Assigned task -
Extract the text of each entry below exactly, leaving every image behind.
===
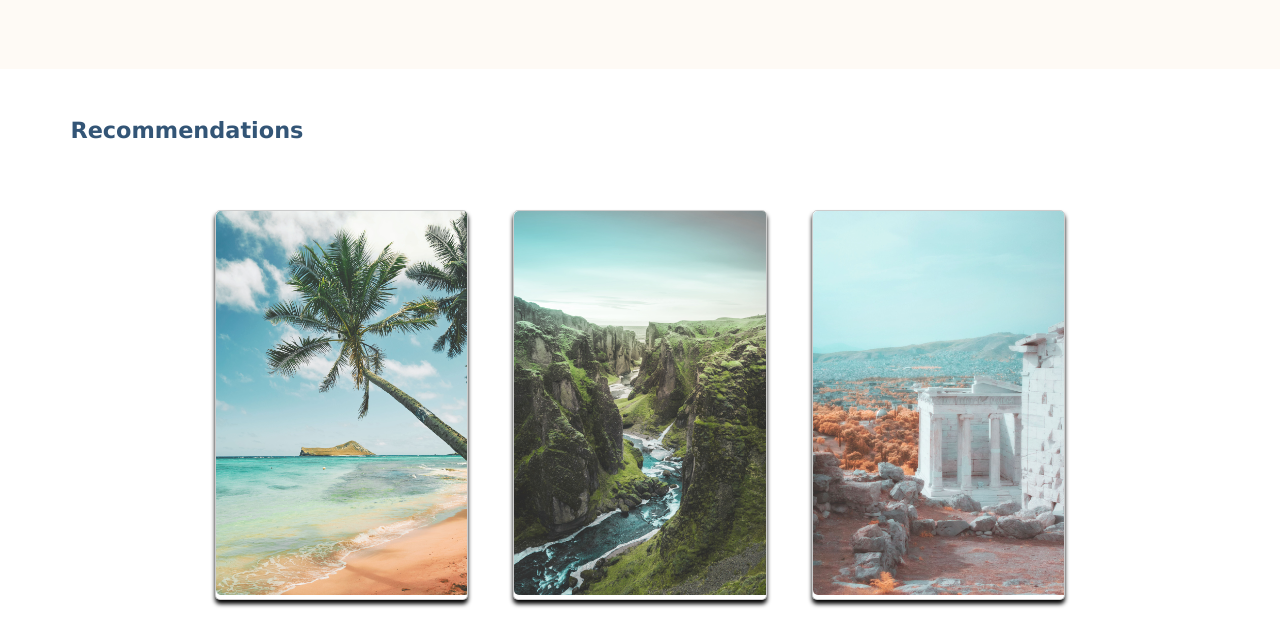
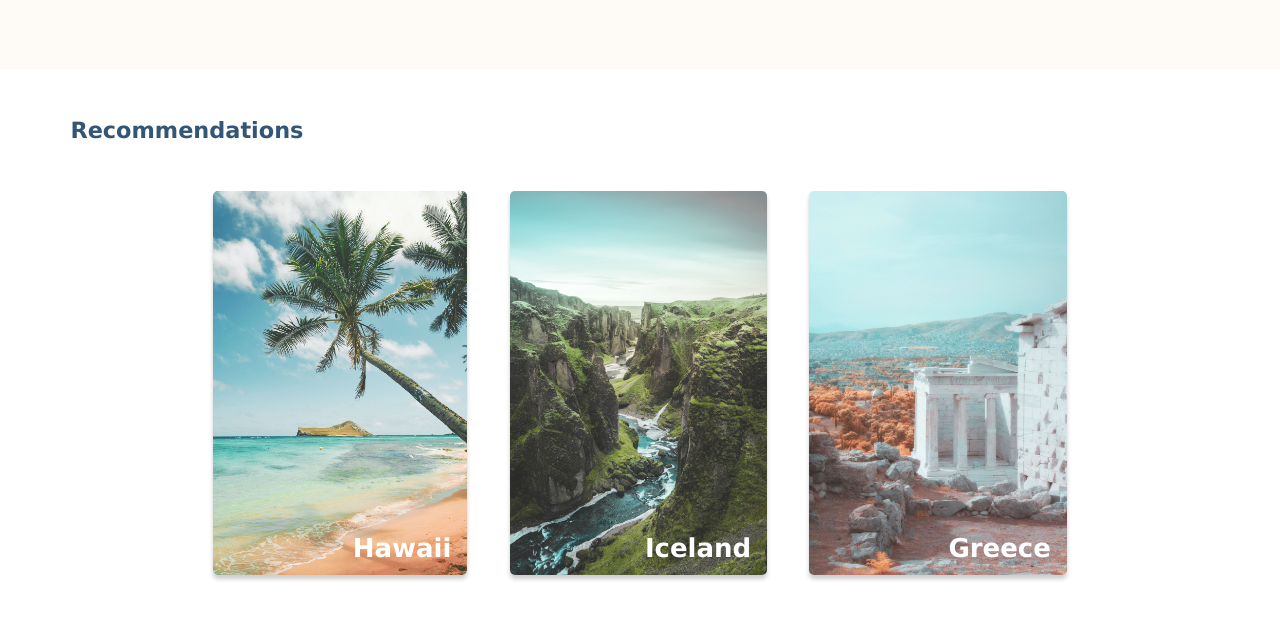
Before and after one commit to Ibrahimabudalah/Ibrahim-Abudalah-travelsite, a plain HTML site: page index.html in a window 1280 px wide. Shown: the part 491-1115 px from the top of the page. Drawn offline with Linux system fonts and the light colour scheme.

Commit message:
updated recomendations section and hero section

```diff
--- a/css/main.css
+++ b/css/main.css
@@ -52,34 +52,48 @@
     justify-content: space-around;
     margin: 3rem 12rem;
 }
+/* .main-recomendations-section__cards{ */
+    /* border: 1px solid rgba(0, 0, 0, 0.2); */
+    /* box-shadow: 0 4px 4px rgba(0, 0, 0,0.2); */
+    /* border-radius: 5px; */
+    /* margin: 1.2rem; */
+    /* overflow::auto; */
+    /* width: 15.7rem; */
+/* } */
 .main-recomendations-section__cards{
-    border: 1px solid rgba(0, 0, 0, 0.2);
-    box-shadow: 0px 4px 4px rgb(0, 0, 0);
-    border-radius: 5px;
-    margin: 1.2rem;
-    overflow: hidden;
-    width: 15.7rem;
+    position:relative;
 }
 .main-recomendations-section__cards:hover{
     opacity: 20%;
 }
+.main-recomendations-section__cards p{
+    color: white;
+    font-weight: 600;
+    font-size: 26px;
+    bottom: 1rem;
+    right: 1rem;
+    position: absolute;
+    z-index: 1;
+}
 .main-recomendations__hawaii img{
     height: 24rem;
     width: 15.9rem;
-    /* /* box-shadow: 0 .313rem 1.563rem -0.063rem rgba(0, 0, 0, 0.20); */
+    box-shadow: 0 4px 4px rgba(0, 0, 0,0.2);
     border-radius: 5px;
+    border: 1px solid black rgba(0, 0, 0, 0.2);
 }
 .main-recomendations__iceland img{
     height: 24rem;
     width: 16.1rem;
-    /* /* box-shadow: 0 .313rem 1.563rem -0.063rem rgba(0, 0, 0, 0.20); */
+    box-shadow: 0 4px 4px rgba(0, 0, 0,0.2);
     border-radius: 5px;
+    border: 1px solid black rgba(0, 0, 0, 0.2);
 }
 .main-recomendations__greece img{
     height: 24rem;
     width: 16.1rem;
-    /* /* box-shadow: 0 .313rem 1.563rem -0.063rem rgba(0, 0, 0, 0.20); */
+    box-shadow: 0 4px 4px rgba(0, 0, 0,0.2);
     border-radius: 5px;
+    border: 1px solid black rgba(0, 0, 0, 0.2);
 }
-
 /* Recommendations Section Ends Here */
--- a/index.html
+++ b/index.html
@@ -52,16 +52,19 @@
             <div class="main-recomendations-section">
                 <div class="main-recomendations-section__cards">
                     <div class="main-recomendations__hawaii">
+                        <p>Hawaii</p>
                        <a href="/pages/hawaii.html"><img src="/Assets/Images/hawaii.jpg" alt="Hawaii image"></a>
                     </div>
                 </div>
                 <div class="main-recomendations-section__cards">
                     <div class="main-recomendations__iceland">
+                        <p>Iceland</p>
                         <a href="/pages/iceland.html"><img src="/Assets/Images/iceland.jpg" alt="Iceland image"></a>
                     </div>
                 </div>
                 <div class="main-recomendations-section__cards">
                     <div class="main-recomendations__greece">
+                        <p>Greece</p>
                         <a href="/pages/greece.html"><img src="/Assets/Images/greece.jpg" alt="Greece image"></a>
                     </div>
                 </div>
```
Also changed, not shown: css/destinations.css (+13 -0 lines), pages/greece.html (+1 -1 lines), pages/hawaii.html (+3 -1 lines), pages/iceland.html (+6 -2 lines).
===
Response to the exercise -
Before and after one commit to Ibrahimabudalah/Ibrahim-Abudalah-travelsite, a plain HTML site: page index.html in a window 1280 px wide. Shown: the part 491-1115 px from the top of the page. Drawn offline with Linux system fonts and the light colour scheme.

Commit message:
updated recomendations section and hero section

```diff
--- a/css/main.css
+++ b/css/main.css
@@ -52,34 +52,48 @@
     justify-content: space-around;
     margin: 3rem 12rem;
 }
+/* .main-recomendations-section__cards{ */
+    /* border: 1px solid rgba(0, 0, 0, 0.2); */
+    /* box-shadow: 0 4px 4px rgba(0, 0, 0,0.2); */
+    /* border-radius: 5px; */
+    /* margin: 1.2rem; */
+    /* overflow::auto; */
+    /* width: 15.7rem; */
+/* } */
 .main-recomendations-section__cards{
-    border: 1px solid rgba(0, 0, 0, 0.2);
-    box-shadow: 0px 4px 4px rgb(0, 0, 0);
-    border-radius: 5px;
-    margin: 1.2rem;
-    overflow: hidden;
-    width: 15.7rem;
+    position:relative;
 }
 .main-recomendations-section__cards:hover{
     opacity: 20%;
 }
+.main-recomendations-section__cards p{
+    color: white;
+    font-weight: 600;
+    font-size: 26px;
+    bottom: 1rem;
+    right: 1rem;
+    position: absolute;
+    z-index: 1;
+}
 .main-recomendations__hawaii img{
     height: 24rem;
     width: 15.9rem;
-    /* /* box-shadow: 0 .313rem 1.563rem -0.063rem rgba(0, 0, 0, 0.20); */
+    box-shadow: 0 4px 4px rgba(0, 0, 0,0.2);
     border-radius: 5px;
+    border: 1px solid black rgba(0, 0, 0, 0.2);
 }
 .main-recomendations__iceland img{
     height: 24rem;
     width: 16.1rem;
-    /* /* box-shadow: 0 .313rem 1.563rem -0.063rem rgba(0, 0, 0, 0.20); */
+    box-shadow: 0 4px 4px rgba(0, 0, 0,0.2);
     border-radius: 5px;
+    border: 1px solid black rgba(0, 0, 0, 0.2);
 }
 .main-recomendations__greece img{
     height: 24rem;
     width: 16.1rem;
-    /* /* box-shadow: 0 .313rem 1.563rem -0.063rem rgba(0, 0, 0, 0.20); */
+    box-shadow: 0 4px 4px rgba(0, 0, 0,0.2);
     border-radius: 5px;
+    border: 1px solid black rgba(0, 0, 0, 0.2);
 }
-
 /* Recommendations Section Ends Here */
--- a/index.html
+++ b/index.html
@@ -52,16 +52,19 @@
             <div class="main-recomendations-section">
                 <div class="main-recomendations-section__cards">
                     <div class="main-recomendations__hawaii">
+                        <p>Hawaii</p>
                        <a href="/pages/hawaii.html"><img src="/Assets/Images/hawaii.jpg" alt="Hawaii image"></a>
                     </div>
                 </div>
                 <div class="main-recomendations-section__cards">
                     <div class="main-recomendations__iceland">
+                        <p>Iceland</p>
                         <a href="/pages/iceland.html"><img src="/Assets/Images/iceland.jpg" alt="Iceland image"></a>
                     </div>
                 </div>
                 <div class="main-recomendations-section__cards">
                     <div class="main-recomendations__greece">
+                        <p>Greece</p>
                         <a href="/pages/greece.html"><img src="/Assets/Images/greece.jpg" alt="Greece image"></a>
                     </div>
                 </div>
```
Also changed, not shown: css/destinations.css (+13 -0 lines), pages/greece.html (+1 -1 lines), pages/hawaii.html (+3 -1 lines), pages/iceland.html (+6 -2 lines).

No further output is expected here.